Now, most women wouldn't be happy "turning 32" a day sooner than necessary, but luckily I have a very supporting wife and she didn't protest at all (hmm) when I proposed it. We shared a great evening with Tony and Nicola, discussing the year gone by and the one ahead over an exquisite diner and a couple of bottles of wine.
The morning sun promised another hot and sticky day ahead and as I rode out towards Nerang, I could feel the sun burning my skin through my shirt. By the time I got there, a 40km ride, I had "loosened-up-the-legs" pretty well, there was no further need for warming up, it was that freaking hot, I was cooking just standing around.
The one-hour and three laps crit was fast enough in this heat. It started at 12.30 pm and after 15 minutes you could already see a few of the riders suffering severely. The racecourse is a closed criterium circuit, with a super smooth surface and banked corners. 20 Minutes into the race, I went out alone, but was quickly joined by Jason Phillips, Robbie McEwen and Ben Litchfield.
After 40 minutes the four of us had lapped the field. Then a few more attacks followed. Jason Phillips went with a group of 5 riders and with the strong help of a good mate; he was able to lap the field again; thus ensuring himself of the win. I started an early sprint, across the top of a small hill. I got myself a small gap back to McEwen, but with the headwind in the finishing straight I died in the closing metres and had to settle for fourth place.
Good to see Jason starting his year this way; especially as he was flying out the same afternoon with Nick Gates and Robbie McEwen to start the Bay Series crit's on January 2.
I was happy with the race, happy with the form.
While I'm still racing in Australia, the team's first trip will be to Qatar (January 21-25), where 8 riders are going to race a new 2.3 race, consisting of 5 fairly flat stages and with a lot of prize money up for grabs! There will be a lot of big teams and very good riders at the start so it will be an interesting race to follow. (Riders: Marcus Ljungqvist, Kurt Asle Arvesen, Magnus Bäckstedt, Allan Johansen, Allan Bo Andresen, Michael Skelde, Manu L'hoir, Roberto Lochowski)
Immediately after the race that part of the team will rush back to Denmark, I will join them there, for the team presentation on Saturday evening January 26.
Then up early Sunday morning for the team photo's before the second half of the team flies out to Malaysia for the Tour of Langkawi. (Riders for that one: Morten Sonne, Lennie Kristensen, Bjørnar Vestøl, Rene Jørgensen, Jørgen Bo Petersen, Allan Bo Andresen , Lars Bak.)

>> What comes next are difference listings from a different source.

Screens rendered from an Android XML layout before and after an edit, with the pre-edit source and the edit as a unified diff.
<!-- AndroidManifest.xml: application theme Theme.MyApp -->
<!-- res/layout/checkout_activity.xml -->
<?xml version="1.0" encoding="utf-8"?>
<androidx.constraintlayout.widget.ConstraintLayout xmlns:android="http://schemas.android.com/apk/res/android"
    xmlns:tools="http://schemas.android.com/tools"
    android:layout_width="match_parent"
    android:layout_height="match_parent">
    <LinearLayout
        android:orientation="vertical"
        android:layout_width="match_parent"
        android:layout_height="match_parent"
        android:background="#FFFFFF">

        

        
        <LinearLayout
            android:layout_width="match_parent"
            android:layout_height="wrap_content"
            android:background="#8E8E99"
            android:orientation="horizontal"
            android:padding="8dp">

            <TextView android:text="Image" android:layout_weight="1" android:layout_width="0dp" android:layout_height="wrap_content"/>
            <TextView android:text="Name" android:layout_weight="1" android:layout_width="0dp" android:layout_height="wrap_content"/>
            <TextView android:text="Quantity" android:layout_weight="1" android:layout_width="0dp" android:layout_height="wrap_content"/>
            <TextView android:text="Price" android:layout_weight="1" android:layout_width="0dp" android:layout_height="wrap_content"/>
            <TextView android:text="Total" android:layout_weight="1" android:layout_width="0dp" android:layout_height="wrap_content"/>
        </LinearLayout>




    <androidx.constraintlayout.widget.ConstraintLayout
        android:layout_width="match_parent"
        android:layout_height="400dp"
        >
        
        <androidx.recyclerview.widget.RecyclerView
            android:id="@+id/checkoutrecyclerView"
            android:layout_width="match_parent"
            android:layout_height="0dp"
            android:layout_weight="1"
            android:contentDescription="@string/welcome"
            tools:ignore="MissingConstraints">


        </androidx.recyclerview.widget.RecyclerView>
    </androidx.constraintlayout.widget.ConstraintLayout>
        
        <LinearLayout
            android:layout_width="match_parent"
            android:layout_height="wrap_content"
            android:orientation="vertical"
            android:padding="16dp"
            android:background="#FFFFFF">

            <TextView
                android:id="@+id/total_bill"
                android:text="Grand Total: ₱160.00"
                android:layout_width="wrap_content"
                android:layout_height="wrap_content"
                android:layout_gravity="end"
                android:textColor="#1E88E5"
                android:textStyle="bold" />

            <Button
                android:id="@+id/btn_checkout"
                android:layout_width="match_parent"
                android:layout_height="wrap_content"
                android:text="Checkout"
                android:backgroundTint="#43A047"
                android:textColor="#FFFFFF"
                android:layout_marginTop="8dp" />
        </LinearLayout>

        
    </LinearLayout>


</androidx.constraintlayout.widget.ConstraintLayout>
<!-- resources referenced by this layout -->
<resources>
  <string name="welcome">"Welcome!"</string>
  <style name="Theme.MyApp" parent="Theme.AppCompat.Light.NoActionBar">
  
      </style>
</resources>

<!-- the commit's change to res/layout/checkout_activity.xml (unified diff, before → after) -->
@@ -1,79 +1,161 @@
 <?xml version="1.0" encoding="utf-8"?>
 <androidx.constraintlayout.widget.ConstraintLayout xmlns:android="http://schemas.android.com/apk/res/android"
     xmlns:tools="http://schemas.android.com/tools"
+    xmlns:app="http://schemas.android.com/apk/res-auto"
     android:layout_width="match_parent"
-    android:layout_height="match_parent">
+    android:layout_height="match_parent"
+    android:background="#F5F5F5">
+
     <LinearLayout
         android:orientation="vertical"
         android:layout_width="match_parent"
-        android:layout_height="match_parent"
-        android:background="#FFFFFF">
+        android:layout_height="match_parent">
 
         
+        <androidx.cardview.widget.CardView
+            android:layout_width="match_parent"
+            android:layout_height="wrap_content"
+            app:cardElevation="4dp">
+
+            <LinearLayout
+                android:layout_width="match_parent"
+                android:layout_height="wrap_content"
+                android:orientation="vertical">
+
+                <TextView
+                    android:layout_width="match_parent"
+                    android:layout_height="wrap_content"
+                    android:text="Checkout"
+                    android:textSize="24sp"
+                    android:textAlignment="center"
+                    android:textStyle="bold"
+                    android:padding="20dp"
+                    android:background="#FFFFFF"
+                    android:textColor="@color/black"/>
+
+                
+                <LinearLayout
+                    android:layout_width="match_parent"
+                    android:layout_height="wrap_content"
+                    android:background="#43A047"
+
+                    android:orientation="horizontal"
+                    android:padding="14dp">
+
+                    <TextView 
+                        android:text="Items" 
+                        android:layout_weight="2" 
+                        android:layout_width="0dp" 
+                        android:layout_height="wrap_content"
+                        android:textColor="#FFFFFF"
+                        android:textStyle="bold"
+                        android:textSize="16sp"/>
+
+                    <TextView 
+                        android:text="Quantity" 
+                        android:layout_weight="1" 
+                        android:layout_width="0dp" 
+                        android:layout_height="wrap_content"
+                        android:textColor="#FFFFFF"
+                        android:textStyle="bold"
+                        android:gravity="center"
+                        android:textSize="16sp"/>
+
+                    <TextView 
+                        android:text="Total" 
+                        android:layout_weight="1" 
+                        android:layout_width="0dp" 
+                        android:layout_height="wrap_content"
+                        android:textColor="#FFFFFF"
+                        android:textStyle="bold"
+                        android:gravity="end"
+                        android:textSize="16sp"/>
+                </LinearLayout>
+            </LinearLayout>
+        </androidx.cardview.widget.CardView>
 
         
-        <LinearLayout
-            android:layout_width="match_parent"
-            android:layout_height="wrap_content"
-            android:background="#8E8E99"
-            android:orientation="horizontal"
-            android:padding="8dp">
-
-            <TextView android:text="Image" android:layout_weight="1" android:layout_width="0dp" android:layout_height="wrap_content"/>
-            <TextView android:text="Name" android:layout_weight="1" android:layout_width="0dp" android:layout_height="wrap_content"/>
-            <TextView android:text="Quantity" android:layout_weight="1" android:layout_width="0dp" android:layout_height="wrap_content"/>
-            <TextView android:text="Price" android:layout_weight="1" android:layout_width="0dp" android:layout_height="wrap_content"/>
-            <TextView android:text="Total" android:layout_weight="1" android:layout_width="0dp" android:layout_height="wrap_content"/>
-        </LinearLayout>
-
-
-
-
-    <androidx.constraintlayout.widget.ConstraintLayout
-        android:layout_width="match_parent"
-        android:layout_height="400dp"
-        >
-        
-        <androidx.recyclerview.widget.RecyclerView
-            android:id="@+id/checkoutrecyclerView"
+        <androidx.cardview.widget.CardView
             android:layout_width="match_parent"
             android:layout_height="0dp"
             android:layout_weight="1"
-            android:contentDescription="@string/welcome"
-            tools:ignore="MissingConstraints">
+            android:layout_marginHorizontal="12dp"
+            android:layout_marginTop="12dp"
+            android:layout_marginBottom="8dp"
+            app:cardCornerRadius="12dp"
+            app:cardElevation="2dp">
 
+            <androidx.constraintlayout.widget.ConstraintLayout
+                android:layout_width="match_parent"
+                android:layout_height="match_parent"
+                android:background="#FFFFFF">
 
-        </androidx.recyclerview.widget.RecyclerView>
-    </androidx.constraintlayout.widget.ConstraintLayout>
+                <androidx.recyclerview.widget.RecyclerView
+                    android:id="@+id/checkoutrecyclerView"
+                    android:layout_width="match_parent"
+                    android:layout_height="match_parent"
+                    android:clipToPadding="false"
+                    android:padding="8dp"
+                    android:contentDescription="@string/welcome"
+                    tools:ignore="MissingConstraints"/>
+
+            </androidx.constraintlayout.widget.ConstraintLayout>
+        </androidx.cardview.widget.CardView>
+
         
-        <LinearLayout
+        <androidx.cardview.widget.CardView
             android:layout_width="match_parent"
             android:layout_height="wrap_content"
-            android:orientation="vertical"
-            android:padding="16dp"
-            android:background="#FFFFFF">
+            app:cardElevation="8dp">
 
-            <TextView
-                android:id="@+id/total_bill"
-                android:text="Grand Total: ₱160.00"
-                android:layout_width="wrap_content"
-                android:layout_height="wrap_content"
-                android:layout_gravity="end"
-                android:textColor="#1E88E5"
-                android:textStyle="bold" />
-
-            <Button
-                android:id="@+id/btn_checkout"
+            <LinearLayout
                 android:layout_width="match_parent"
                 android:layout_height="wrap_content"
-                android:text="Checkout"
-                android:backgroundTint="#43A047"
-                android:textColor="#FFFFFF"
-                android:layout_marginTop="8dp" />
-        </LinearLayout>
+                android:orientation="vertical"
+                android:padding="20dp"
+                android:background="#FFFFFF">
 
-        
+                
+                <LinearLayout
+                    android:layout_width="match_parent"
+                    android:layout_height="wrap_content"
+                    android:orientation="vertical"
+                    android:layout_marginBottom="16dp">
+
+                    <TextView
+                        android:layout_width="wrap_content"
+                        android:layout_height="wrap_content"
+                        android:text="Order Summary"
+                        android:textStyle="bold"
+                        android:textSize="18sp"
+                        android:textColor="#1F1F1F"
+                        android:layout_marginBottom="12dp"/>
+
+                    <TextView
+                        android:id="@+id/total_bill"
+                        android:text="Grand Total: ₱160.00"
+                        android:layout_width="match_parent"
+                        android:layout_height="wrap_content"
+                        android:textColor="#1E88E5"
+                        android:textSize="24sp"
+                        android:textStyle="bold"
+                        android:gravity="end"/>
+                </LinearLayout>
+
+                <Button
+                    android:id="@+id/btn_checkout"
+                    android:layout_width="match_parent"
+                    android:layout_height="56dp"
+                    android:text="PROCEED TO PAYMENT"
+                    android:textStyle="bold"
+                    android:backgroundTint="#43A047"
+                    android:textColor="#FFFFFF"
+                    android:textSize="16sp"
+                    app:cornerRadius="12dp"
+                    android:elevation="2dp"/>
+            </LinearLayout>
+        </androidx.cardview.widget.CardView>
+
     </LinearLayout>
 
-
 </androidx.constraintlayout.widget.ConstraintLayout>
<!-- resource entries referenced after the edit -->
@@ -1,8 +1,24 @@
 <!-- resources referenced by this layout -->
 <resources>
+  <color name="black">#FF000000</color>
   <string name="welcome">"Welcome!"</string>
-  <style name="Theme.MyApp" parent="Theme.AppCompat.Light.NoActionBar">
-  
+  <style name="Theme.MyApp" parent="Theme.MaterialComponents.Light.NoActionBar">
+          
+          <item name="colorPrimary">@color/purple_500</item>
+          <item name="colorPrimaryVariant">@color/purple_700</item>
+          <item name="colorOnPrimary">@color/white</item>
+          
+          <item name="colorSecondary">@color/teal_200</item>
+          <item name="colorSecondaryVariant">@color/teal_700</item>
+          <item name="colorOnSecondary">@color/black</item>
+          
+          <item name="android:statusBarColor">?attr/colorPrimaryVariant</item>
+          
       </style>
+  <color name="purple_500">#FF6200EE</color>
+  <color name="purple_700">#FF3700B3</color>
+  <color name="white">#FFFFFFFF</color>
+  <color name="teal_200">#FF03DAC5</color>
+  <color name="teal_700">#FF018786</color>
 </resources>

That afternoon of January 27, I will return home to Belgium, to prepare further for the start of the European Season. On February 1 we will be heading for the South of France, where we will start in GP de l'Ouverture, in Marseilles, on Tuesday, February 5.
From February 6-10 we will participate in the Etoile de Bessèges. (Riders: Marcus Ljungqvist, Kurt Asle Arvesen, Magnus Bäckstedt, Allan Johansen, Manu L'hoir, Michael Skelde, Roberto Lochowski and myself). The stay will be extended with training camp and other races.
So, as you can see, we're going to be flat out from the word go. I will keep you updated and informed, as usual. Expect more news by end of January!
They are unexpected, funny or simply hilarious (and some brilliant but too rude to put up), but the remarks on the Home-trainer Award have been a great subject for discussion, with dozens of mails sent to my mailbox.
Jeff Jones from cyclingnews is only posting the ones that are to be regarded as "participants", but know that I'm reading every one of your remarks. They are very much appreciated. I've decided to close the "informal competition" at the end of this month. There will be simply too many on to keep it going any longer.
Entries so far: Part I, Part II and Part III. To enter, please email your home trainer record to Scott Sunderland.
Well people, enjoy the first weeks of competition, we're off for another year of pain and glory, victory and defeat; hope you love every minute of it!